> WHAT IS NEEDED
Your answer should be one number, the count of lines in the entries holding the word "interface".

+++

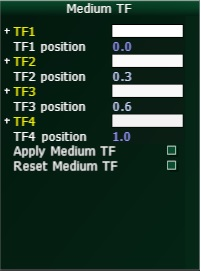
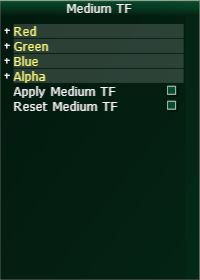
Update documentation

diff --git a/html/index.html b/html/index.html
@@ -57,13 +57,29 @@
         <li>Initialize 7 framebuffers with 2 layers for light color and direction, viewing ray position and
             direction, accumulated color and medium buffer and the output buffer by means of a compute shader. 
             These buffers will be used to read the previous and write the information for the current layer in a ping-pong manner.</li>
-        <li>Perfrom light ray propagation by backward-integration together with light intensity correction and view ray propagation 
+        <li>Perform light ray propagation by backward-integration together with light intensity correction and view ray propagation 
             by forward-integration in every rendering step.</li>
     </ol>
     <p>
         Step 4 is the main part of the program. It splits into light and viewing ray propagation.
         PUT HERE WHAT FRAGMENT SHADER DOES
     </p>
+</div>
+
+<p><b>Features</b></p>
+<div class="a">
+    <ul>
+        <li>Choose one of 5 different models (see Data).</li>
+        <li>Interaction with various rendering parameters like light and camera parameters.</li>
+        <li>Modify transfer function for opacity, particle color and transmissive medium.</li>
+        <li>Modify transfer function for refraction indices.</li>
+        <li>Enable/Disable light intensity correction to recover caustic effects.</li>
+        <li>Enable/Disable enviroment mapping to capture contributions visible on the background.</li>
+        <li>Enable/Disable viewing ray refraction to deflect the ray in view direction.</li>
+        <li>Enable/Disable specular light component with Blinn-Phong model.</li>
+        <li>Camera rotation around the object.</li>
+        <li>Light movement to the right, left, up and down - always behind and relativ to the camera.</li>
+    </ul>
 </div>
 
 <hr class="new1">
@@ -74,36 +90,76 @@ The program was implemented in a C++ framework, uses OpenGL 4.4 and therefore ne
 
 <h3>Camera interaction</h3>
 
-By pressing "Tab", the interaction mode can be switched between mouse movement and UI interaction. 
-The mouse movement mode is active, if no mouse cursor is visible. PUT HERE HOW CAMERA WORKS
+<div class="a">
+    The camera can be rotated around the object with the keys WASD. The mouse wheel can be used to zoom in and out. 
+    In addition to the manual camera movement, an automatic counter-clockwise rotation around the object can be activated by turning on <i>Rotate</i>. 
+    The parameter <i>Camera Speed</i> can be adjusted to control the speed of the rotation.
+</div>
+
+<h3>Light interaction</h3>
+
+<div class="a">
+    The light position is fixed behind the camera. To enable a better interaction, the light can be slightly moved left, right, up and down with the arrow keys. <br>
+    In order to track the position in view space, the vector between light position and scene center is tracked at <i>Light Pos</i> with
+    the light position being positioned at the vector shaft. To simplify the representation, only x- and y-coordinates are visualized.
+</div>
 
 <h3>User interface</h3>
 
-The user interface was implemented using AntTweakBar library and has several different windows. <br>
-
-<p><b>Mesh</b></p>
 <div class="a">
-    <p>The general section provides a drop down menu to chose the loaded model (see Section Dataset) and the number of slices used for rendering.
-        The default model is the skull of a two-toed sloth. 
-        Additional models can be loaded with the button "Load additional meshes" but this can take a few minutes.</p>
-    <p>The constants important for the specular component of the light can be adapted in the subsection "Light".
-        There is also the possibility to enable/disable the light intensity correction which is needed in order to visualize caustic effects.
+    The user interface was implemented using AntTweakBar library and has several different windows. <br>
+    All windows can be minimized by clicking to the small arrow in the upper right corner which appears when moving the mouse over the window.
+    The windows will get minimized to a small arrow icon in the bottomleft corner next to <i>Refraction TF</i>.
+</div>
+
+<p><b>Settings</b></p>
+<div class="a">
+    <p>
+        <i></i>Settings</i> is divided into three parts: 
+        <ul>
+            <li>Mesh: A drop-down menu allows the user to change the object after loading additional meshes.
+                The number of rendered slices can be changed in order to increase the frames per second or to increase the quality. 
+            </li>
+            <li>Light: This sections allows control over different light settings: enable/disable 
+                light intensity correction, enviroment mapping, view refraction and specular light components
+                as well as adjusting the light color and specular exponent and inspecting the light position.                
+                <i>Reset Light</i> restores the initial settings and position.
+            </li>    
+            <li>
+                Camera: An automatic counter-clockwise rotation can be enabled and the speed of the camera rotation can be adjusted.
+                <i>Reset Camera</i> restores the initial settings and camera position.
+            </li>
+        </ul>
     </p>
+</div>
+
+<p><b>Refraction TF</b></p>
+<div class="a">
+    <i>Refraction TF</i> controls the transfer function for the refraction index values. 
+    The number of control points is fixed to 3. The 4 values correspond to the refraction index before the frist control point,
+    between first and second, second and third and after third control point, respectively.
+    It is recommended to leave the value of the first control point at 1 and keeping the values below 2.5.
 </div>
 
 <p><b>Volume TF & Medium TF</b></p>
 <div class="a">
-    <p>The transfer function for volume and medium color are defined by four control points.
-        The corresponding RGB and alpha values can be changed. For the medium color, the alpha value won't have any impact for the rendering calculation.
-        The change will be applied once the button "Apply" is pressed.
-        The "Reset" button will reset the values of the transfer function to the inital settings.
+    <p>The transfer function for the particle color transfer function (called <i>Volume TF</i>) and the transmissive medium (called <i>Medium TF</i>) 
+        can be controlled by 3-5 control points with corresponding RGBA values. The transfer functions for RGBA can be adapted separatly for each channel.
+        The values for RGB and opacity can be adapted by changing the numerical values.
+        For the medium color, the alpha value won't have any impact for the rendering.
+        The button <i>Add point</i> adds a control point at the end with position 1 and color value 255.
+        In order to avoid an error in the transfer function calculation, the previous last control point is moved to position 0.99 to avoid twice the position 1.
+        The button <i>Remove point</i> will remove the last control point and the corresponding color.
+        The changes will be applied once the button <i>Apply TF</i> is pressed.
+        The <i>Reset TF</i> button will reset the values of the transfer function to the inital settings.
     </p>
 </div>
 
 <div class="b">
-    <img src="mesh.jpg" alt="Mesh" style="width:15%">
+    <img src="settings.jpg" alt="Mesh" style="width:15%">
     <img src="volumetf.jpg" alt="VolumeTF" style="width:15%">
-    <img src="mediumtf.jpg" alt="MediumTF" style="width:15%">
+    <img src="mediumtf.jpg" alt="MediumTF" style="width:15%">    
+    <img src="refractiontf.jpg" alt="MediumTF" style="width:15%">
 </div>
 
 <div class="a">
@@ -126,13 +182,14 @@ The following datasets have been chosen for the program and can be loaded:
     <li><a href="http://digimorph.org/specimens/Alligator_mississippiensis/adult/">Alligator mississippiensis</a> - American Alligator</li>
     <li><a href="http://digimorph.org/specimens/Aspidites_melanocephalus/">Aspidites melanocephalus</a> - Black-headed Python</li>
     <li><a href="http://www.digimorph.org/specimens/Choloepus_hoffmanni/">Choloepus hoffmanni</a> - Two-toed Sloth (default model)</li>
+    <li><a hred="http://www.digimorph.org/specimens/Crocodylus_rhombifer/">Crocodylus rhombifer</a> - Cuban Crocodile</li>
     <li><a href="http://www.digimorph.org/specimens/Elseya_dentata/">Elseya dentata</a> - Northern Snapping Turtle</li>
     <li><a href="http://digimorph.org/specimens/Lama_glama/">Lama glama</a> - Llama </li>
 </ul>
 <div class="b">
-    <img src="alligator.jpg" alt="Alligator" style="width:19%">
     <img src="python.jpg" alt="Python" style="width:19%">
     <img src="sloth.jpg" alt="Sloth" style="width:19%">
+    <img src="crocodile.jpg" alt="Crocodile" style="width:19%">
     <img src="turtle.jpg" alt="Turtle" style="width:19%">
     <img src="lama.jpg" alt="Lama" style="width:19%">
 </div>
@@ -144,13 +201,12 @@ The following datasets have been chosen for the program and can be loaded:
 <ul>
     <li><a href="https://github.com/CarolineMagg/Vis2">Source Code</a></li>    
     <li><a href="https://github.com/CarolineMagg/Vis2">Source Documentation</a></li>
-    <li><a href="test.zip">Program</a></li>
     <li><a href="https://ieeexplore.ieee.org/document/8017622">Original Paper</a></li>
 </ul>
 
 <hr>
 
-<p>Visualization 2 Project by Hamed Jafari-Sahamieh & Caroline Magg</p>
+<p><i>Visualization 2 Project</i> by Hamed Jafari-Sahamieh & Caroline Magg</p>
 
 </body>
 </html>

diff --git a/README.md b/README.md
@@ -1,1 +1,4 @@
 # Vis2
+
+This program is an implementation of the paper "Interactive Dynamic Volume Illumination with Refraction and Caustics" by Jens G. Magnus and Stefan Bruckner.
+The documentation for the project can be found [here](https://github.com/CarolineMagg/Vis2/blob/master/html/index.html).
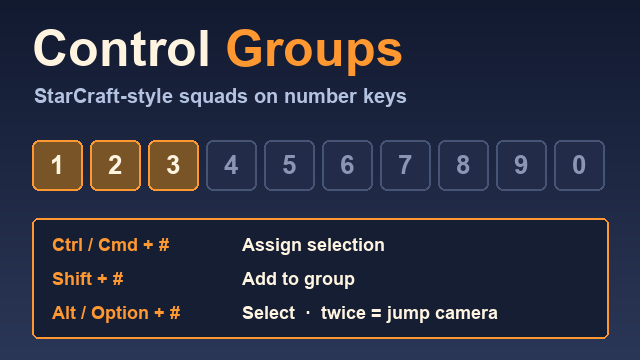
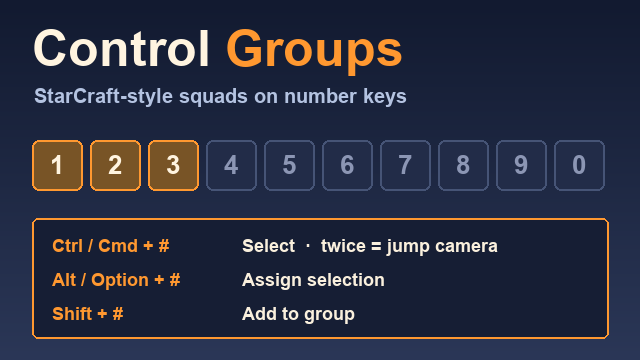
Control Groups: Ctrl/Cmd+number selects, Alt/Option+number assigns
- Swap keys so the frequent action (select) is on Ctrl, and overwriting a group needs Alt
- On Mac accept both Ctrl and Cmd for select, in case Ctrl+number is taken by desktop switching
- Ignore number keys pressed with more than one modifier
- Update About description and preview thumbnail key table

diff --git a/Source/ControlGroups.cs b/Source/ControlGroups.cs
@@ -74,22 +74,16 @@ namespace ControlGroups
             ControlGroupsComponent comp = ControlGroupsComponent.Instance;
             if (comp == null) return;
 
-            // 지정은 mac 에서 Cmd, 그 외 Ctrl. mac 의 Ctrl+숫자는 데스크탑 전환과 겹친다
-            bool assign = Application.platform == RuntimePlatform.OSXPlayer ? e.command : e.control;
-            // 스타처럼 지정은 Cmd(Ctrl)+숫자, 추가는 Shift+숫자
-            if (assign != e.shift)
-            {
-                Assign(comp, n, e.shift);
-                e.Use();
-                return;
-            }
-            if (e.shift || e.control || e.command) return;
-
-            // 선택은 Alt(mac Option)+숫자. 맨 숫자는 게임 속도 키로 남긴다
-            if (!e.alt) return;
-            // 빈 부대여도 소비해야 Alt+1 이 배속으로 새지 않는다
+            // 선택은 Ctrl. mac 은 Cmd 도 받는다 — Ctrl+숫자가 데스크탑 전환 단축키로 켜져 있으면 게임에 안 오기 때문
+            bool recall = e.control || (Application.platform == RuntimePlatform.OSXPlayer && e.command);
+            // 조합키는 하나만 눌렸을 때만 받는다. 맨 숫자는 게임 속도 키로 남긴다
+            int mods = (recall ? 1 : 0) + (e.alt ? 1 : 0) + (e.shift ? 1 : 0);
+            if (mods != 1) return;
+            // 빈 부대여도 소비해야 조합키+숫자가 배속으로 새지 않는다
             e.Use();
-            Recall(comp, n);
+            if (recall) Recall(comp, n);
+            // 지정은 Alt(mac Option)+숫자, 추가는 Shift+숫자
+            else Assign(comp, n, e.shift);
         }
 
         static int NumberOf(KeyCode k)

+++

> ANSWER SECTION
3